Jewish Rights Group Hunting Nazi War Criminals


Efraim Zuroff, Chief Nazi hunter of the Simon Wiesenthal Center and director of the Center's Jerusalem Office, gestures during a news conference in Berlin, Germany, December 14, 2011.

Efraim Zuroff, Chief Nazi hunter of the Simon Wiesenthal Center and director of the Center's Jerusalem Office, gestures during a news conference in Berlin, Germany, December 14, 2011.

The Jewish human rights organization, the Simon Wiesenthal Center, has launched a new campaign to find and prosecute missing Nazi war criminals while they are still alive.

The director of the center, Efraim Zuroff, told a news conference in Berlin Wednesday the new operation will offer rewards of up to $32,000 for tips leading to the investigation and capture of war criminals.

He says the passage of time in no way diminishes the guilt of the killers.

Zuroff said a new legal precedent set by the recent prosecution of former death camp guard John Demjanjuk, 91, could pave the way to reopening more criminal cases.
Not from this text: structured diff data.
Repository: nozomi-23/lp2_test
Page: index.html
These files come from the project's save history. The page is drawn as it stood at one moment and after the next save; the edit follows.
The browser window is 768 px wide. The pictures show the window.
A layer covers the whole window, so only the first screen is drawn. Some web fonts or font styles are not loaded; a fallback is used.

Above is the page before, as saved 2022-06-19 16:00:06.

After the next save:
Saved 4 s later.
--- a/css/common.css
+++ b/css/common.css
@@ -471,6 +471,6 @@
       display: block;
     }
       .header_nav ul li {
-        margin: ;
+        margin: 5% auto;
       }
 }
Demjanjuk was convicted in Germany in May of nearly 30,000 counts of accessory to murder.

Demjanjuk has denied the charges and is appealing the verdict.

The new drive by the Simon Wiesenthal Center follows its initial program, Operation Last Chance, which was launched in 2002 and targeted suspected war criminals living mainly in eastern European countries.

Some information for this report was provided by AP, AFP and Reuters.

XS
SM
MD
LG